There are many opinions about whether a Gentile believer should celebrate the Jewish feasts. What does the Bible say?
It is a common misunderstanding among many believers (Jewish and Gentile) that the feasts were given solely to the Jews. Although it is true that the Lord first spoke about the feasts to Moses, the feasts were called “the feasts of the Lord” (Lev. 23:2), not “the feasts of the Jews” as many have assumed. Gentile believers should be familiar with these feasts as they are part of the instruction of God’s Word and contain priceless insights about their Messiah, Jesus. The real issue is “have to” versus “allowed to.” Gentile believers are under no command to celebrate the feasts (Acts 15; Col. 2:16), but are allowed to celebrate them if they so choose. In the millennial age, all the residents will be participating in these divine celebrations, so why not become familiar with them now?

When Jews become believers, shouldn’t they forsake their Jewish heritage, join a good church, and just become Christians?
The current Messianic movement began in the 1970s, where it emerged because the Holy Spirit began to awaken and connect Jewish believers to their Jewish heritage. Most Jewish believers in the Western church appear to be settled in Gentile congregations and are at peace with that choice. Others have been led by the Spirit to gather in congregations with other Jewish believers so that they can experience their Messiah in a more familiar context. Most Messianic congregations today are composed of over 60 percent of Gentiles. This is a direct fulfillment of Scripture. (Eph. 2:15)

Isn’t the Old Testament written for the Jews, and the New Testament written for Christians?
Although some Christians have believed this to be true, the Bible is the inspired Word of God from Genesis to Revelation (2 Tim. 3:16–17). God’s Word was never intended to be broken up and parceled out to special groups of people. It is one continuous book that has divine inspiration flowing through it from cover to cover. Both Jews and Gentiles need God’s full revelation to mature in the faith.

Why don’t most Gentile congregations hear sermons about Israel?
Most Bible teachers share information their teachers have imparted to them. The Gentile church officially severed all relationship with the Jewish people in 325 AD, and since that time we have suffered many negative consequences resulting from that decision. Pastors are not trained theologically to understand the subject of Israel and most receive revelation on this subject because God graciously imparts it.

If the Jewish people are God’s chosen race, does that mean God loves them more than He loves the Gentiles?
Israel was God’s original vehicle for introducing salvation to the whole earth. The greater part of the nation is feeling the weight of God’s justice, but this will not always be the case. In the age to come, Israel will once again be restored and will have the primary redemptive role. The issue of calling has nothing to do with the degree of love God has for a particular people; He loves all men equally (Jn. 3:16–17). Just as God has given a husband a different role assignment than his wife, the same idea applies to Israel and the Gentiles: it has nothing to do with favoritism and everything to do with function. Thus, Israel has been given a unique role assignment, and God loves the Gentiles to the same degree as He loves the Jews.
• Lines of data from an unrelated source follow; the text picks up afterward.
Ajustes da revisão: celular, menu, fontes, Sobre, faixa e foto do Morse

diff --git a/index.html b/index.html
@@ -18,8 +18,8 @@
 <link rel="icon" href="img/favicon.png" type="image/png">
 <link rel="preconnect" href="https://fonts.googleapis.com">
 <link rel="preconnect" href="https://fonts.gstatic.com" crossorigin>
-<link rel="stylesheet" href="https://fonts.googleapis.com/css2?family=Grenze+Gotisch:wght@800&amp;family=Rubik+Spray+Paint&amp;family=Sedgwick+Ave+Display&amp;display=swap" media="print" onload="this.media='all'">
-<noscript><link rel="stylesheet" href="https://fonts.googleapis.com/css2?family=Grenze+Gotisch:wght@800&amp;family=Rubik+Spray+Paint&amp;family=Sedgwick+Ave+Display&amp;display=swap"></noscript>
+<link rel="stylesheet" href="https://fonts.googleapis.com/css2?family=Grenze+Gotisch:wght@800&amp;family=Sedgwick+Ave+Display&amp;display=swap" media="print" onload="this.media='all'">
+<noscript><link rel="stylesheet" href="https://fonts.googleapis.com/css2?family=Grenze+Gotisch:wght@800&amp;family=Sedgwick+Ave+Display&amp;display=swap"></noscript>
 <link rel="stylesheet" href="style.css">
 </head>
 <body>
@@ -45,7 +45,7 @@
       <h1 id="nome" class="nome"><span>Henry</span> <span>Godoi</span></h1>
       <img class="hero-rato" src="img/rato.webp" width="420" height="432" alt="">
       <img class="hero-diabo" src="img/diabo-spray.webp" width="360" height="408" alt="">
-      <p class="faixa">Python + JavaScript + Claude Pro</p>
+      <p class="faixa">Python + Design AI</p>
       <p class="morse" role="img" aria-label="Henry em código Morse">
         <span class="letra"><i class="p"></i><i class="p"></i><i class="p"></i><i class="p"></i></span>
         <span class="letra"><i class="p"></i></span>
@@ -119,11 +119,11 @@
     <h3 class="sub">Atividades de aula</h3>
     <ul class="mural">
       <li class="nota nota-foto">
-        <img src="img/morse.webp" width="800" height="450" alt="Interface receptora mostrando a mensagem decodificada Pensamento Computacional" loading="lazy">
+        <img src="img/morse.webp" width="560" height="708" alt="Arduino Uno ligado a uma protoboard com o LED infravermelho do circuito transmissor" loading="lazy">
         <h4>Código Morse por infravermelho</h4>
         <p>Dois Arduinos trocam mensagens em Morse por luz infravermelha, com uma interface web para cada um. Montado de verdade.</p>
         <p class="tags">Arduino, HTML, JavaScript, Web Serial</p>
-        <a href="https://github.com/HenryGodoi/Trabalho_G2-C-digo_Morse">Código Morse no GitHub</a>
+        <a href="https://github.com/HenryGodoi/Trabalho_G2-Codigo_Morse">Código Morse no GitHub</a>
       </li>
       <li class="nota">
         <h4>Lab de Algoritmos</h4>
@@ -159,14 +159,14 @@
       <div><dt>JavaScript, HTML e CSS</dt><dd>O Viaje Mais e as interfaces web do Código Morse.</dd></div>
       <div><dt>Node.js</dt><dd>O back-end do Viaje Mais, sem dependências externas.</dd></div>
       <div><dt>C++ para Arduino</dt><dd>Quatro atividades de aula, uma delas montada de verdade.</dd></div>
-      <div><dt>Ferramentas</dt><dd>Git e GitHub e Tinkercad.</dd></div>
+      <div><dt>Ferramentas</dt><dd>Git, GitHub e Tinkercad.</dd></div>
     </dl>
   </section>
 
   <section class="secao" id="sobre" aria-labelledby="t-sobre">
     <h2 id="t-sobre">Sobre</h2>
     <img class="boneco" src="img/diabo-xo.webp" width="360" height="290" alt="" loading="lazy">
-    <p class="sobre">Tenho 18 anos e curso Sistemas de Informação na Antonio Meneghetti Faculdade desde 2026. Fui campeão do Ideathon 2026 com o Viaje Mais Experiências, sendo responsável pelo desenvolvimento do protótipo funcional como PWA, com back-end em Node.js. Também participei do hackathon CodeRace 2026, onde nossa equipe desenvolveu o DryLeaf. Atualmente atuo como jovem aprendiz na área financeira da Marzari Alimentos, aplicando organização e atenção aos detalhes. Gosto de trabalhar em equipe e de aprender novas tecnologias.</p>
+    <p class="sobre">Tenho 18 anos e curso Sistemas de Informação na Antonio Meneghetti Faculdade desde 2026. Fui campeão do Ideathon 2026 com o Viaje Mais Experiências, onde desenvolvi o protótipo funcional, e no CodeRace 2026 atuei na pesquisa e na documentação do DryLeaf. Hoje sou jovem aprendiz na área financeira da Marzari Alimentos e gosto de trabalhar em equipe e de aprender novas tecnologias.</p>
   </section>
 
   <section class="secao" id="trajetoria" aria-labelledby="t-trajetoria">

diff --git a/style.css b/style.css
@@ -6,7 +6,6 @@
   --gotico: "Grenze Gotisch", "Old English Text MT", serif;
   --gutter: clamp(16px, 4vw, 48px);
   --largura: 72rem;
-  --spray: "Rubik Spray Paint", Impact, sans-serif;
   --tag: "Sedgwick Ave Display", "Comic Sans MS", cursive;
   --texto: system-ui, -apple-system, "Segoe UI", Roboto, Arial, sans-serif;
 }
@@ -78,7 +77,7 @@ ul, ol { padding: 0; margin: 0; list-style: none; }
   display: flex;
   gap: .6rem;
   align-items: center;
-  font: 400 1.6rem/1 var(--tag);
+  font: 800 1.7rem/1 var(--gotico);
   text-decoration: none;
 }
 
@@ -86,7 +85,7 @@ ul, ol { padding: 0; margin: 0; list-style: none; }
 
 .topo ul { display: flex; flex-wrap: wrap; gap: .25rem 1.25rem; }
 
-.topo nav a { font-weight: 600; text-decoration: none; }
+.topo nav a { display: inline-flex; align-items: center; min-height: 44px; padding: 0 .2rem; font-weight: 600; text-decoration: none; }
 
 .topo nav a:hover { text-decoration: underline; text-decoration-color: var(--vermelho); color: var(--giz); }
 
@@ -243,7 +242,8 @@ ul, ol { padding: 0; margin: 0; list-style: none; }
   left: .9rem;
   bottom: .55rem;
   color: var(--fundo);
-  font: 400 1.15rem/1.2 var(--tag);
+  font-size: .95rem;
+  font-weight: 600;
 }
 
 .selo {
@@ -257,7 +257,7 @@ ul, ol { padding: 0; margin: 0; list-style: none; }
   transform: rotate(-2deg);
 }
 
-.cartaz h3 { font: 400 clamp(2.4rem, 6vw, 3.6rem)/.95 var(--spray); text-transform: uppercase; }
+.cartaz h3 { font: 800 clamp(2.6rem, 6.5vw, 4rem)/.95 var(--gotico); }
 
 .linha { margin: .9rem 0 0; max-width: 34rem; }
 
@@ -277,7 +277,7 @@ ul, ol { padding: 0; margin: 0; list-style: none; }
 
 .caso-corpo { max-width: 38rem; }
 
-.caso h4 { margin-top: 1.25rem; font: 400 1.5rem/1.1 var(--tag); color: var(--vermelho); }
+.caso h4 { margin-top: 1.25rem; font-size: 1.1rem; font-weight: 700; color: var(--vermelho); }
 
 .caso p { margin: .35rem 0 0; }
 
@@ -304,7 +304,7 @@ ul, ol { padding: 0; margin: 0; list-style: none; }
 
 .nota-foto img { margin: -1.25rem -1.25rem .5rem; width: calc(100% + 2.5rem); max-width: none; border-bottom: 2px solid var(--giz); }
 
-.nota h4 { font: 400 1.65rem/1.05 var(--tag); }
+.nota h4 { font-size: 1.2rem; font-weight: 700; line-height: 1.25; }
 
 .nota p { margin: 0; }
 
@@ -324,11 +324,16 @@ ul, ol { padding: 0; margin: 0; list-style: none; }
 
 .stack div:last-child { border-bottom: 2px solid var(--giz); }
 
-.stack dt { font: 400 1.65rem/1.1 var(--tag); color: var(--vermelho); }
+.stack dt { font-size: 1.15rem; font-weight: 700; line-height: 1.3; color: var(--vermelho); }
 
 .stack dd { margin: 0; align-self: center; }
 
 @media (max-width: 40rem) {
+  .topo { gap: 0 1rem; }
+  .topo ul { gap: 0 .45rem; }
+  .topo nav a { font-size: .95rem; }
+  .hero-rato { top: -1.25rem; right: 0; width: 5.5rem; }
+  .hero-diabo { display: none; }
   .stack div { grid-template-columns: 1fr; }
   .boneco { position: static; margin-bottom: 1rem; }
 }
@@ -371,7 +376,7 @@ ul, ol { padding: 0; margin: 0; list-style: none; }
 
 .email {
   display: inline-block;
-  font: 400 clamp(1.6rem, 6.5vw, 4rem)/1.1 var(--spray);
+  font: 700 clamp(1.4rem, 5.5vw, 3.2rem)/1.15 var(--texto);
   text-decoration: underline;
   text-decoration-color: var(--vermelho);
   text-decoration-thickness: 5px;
What is the primary calling of the Gentile church with regard to Jewish believers?
According to the Apostle Paul, we are to be God’s provoking mechanism (Rom. 11:14). We are to provoke them by walking in righteousness (Mt. 5:16), moving in the supernatural (1 Cor. 1:22), preaching the gospel (Rom. 10:14–15), fasting, and praying (Isa. 62:6; 58:6–9)
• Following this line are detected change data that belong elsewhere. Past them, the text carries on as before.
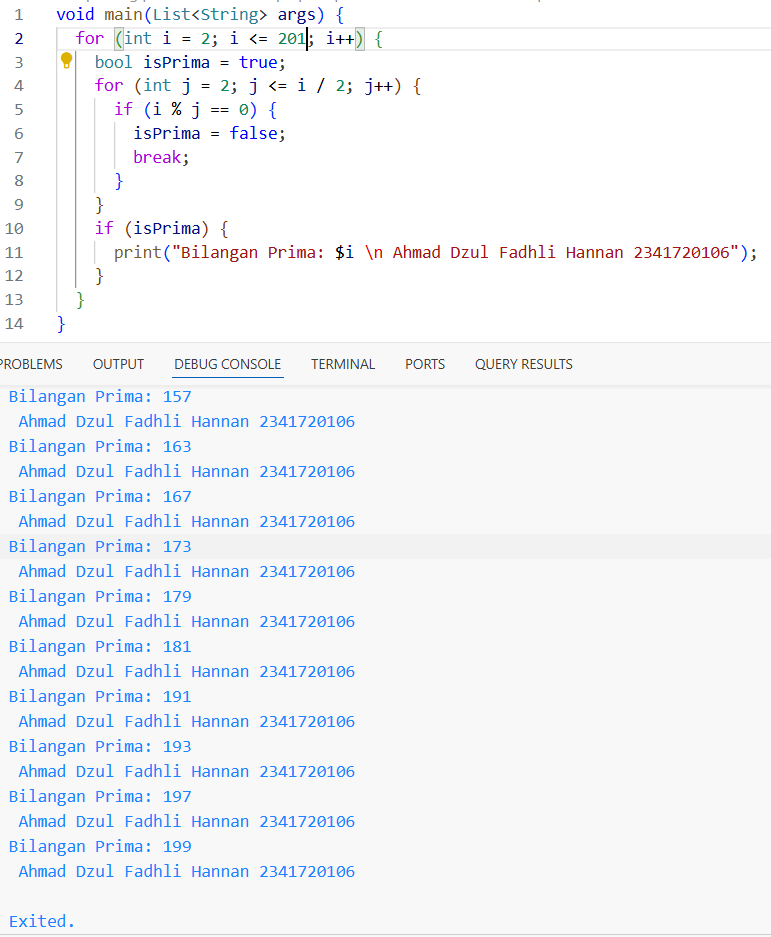
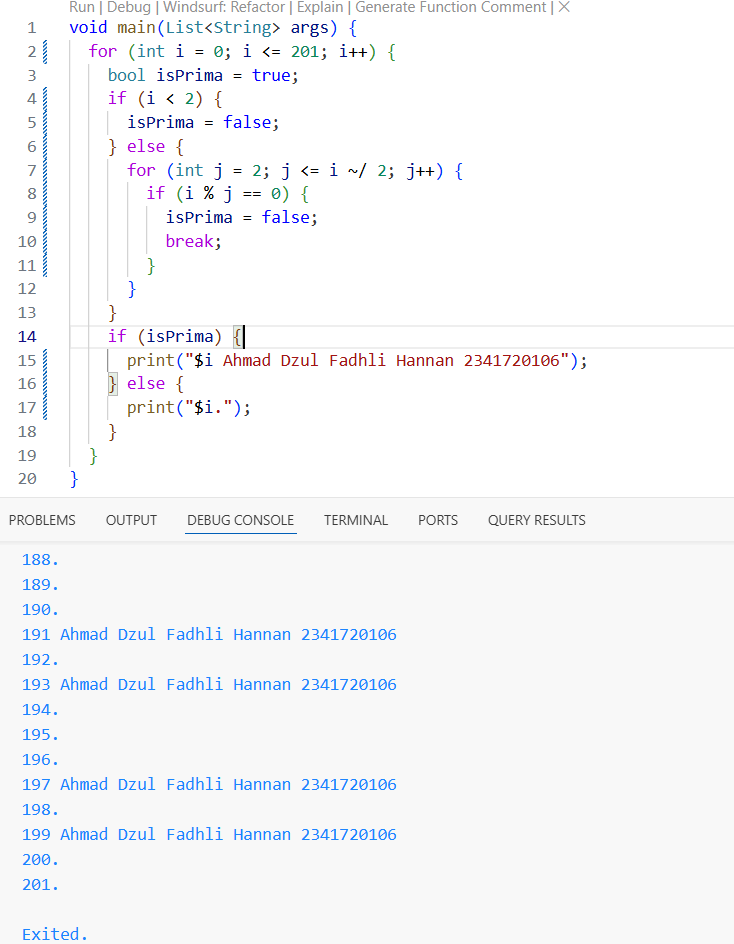
last

diff --git a/src/tugas.dart b/src/tugas.dart
@@ -1,14 +1,20 @@
 void main(List<String> args) {
-  for (int i = 2; i <= 201; i++) {
+  for (int i = 0; i <= 201; i++) {
     bool isPrima = true;
-    for (int j = 2; j <= i / 2; j++) {
-      if (i % j == 0) {
-        isPrima = false;
-        break;
+    if (i < 2) {
+      isPrima = false;
+    } else {
+      for (int j = 2; j <= i ~/ 2; j++) {
+        if (i % j == 0) {
+          isPrima = false;
+          break;
+        }
       }
     }
     if (isPrima) {
-      print("Bilangan Prima: $i \n Ahmad Dzul Fadhli Hannan 2341720106");
+      print("$i Ahmad Dzul Fadhli Hannan 2341720106");
+    } else {
+      print("$i.");
     }
   }
 }

diff --git a/README.md b/README.md
@@ -44,4 +44,4 @@ Tidak menampilkan perulangan angka karena semua kondisi tidak terpenuhi.
 ## Tugas  
 <img src="img/tugas.png">  
 Penjelasan program:  
-Setiap angka dalam rentang tersebut akan dicek apakah memiliki pembagi selain satu dan dirinya sendiri dengan menggunakan dua buah perulangan. Jika sebuah angka tidak memiliki pembagi selain satu dan dirinya sendiri, maka angka itu dinyatakan sebagai bilangan prima. Setiap kali bilangan prima ditemukan, program akan mencetaknya, beserta nama dan NIM .
+Menampilkan deretan angka dari 0 hingga 201, lalu melakukan pengecekan apakah setiap angka tersebut merupakan bilangan prima. Jika angka adalah bilangan prima, program akan mencetak angka tersebut diikuti dengan nama dan NIM, sedangkan untuk angka yang bukan bilangan prima hanya mencetak angkanya saja. Pengecekan bilangan prima dilakukan dengan mengasumsikan angka sebagai prima, kecuali angka kurang dari 2 atau memiliki pembagi selain 1 dan dirinya sendiri, yang dideteksi dengan perulangan dari 2 hingga setengah dari nilai angka tersebut.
[sidebox title="Contact Us"] Email
israelmandate@ihopkc.org [/sidebox]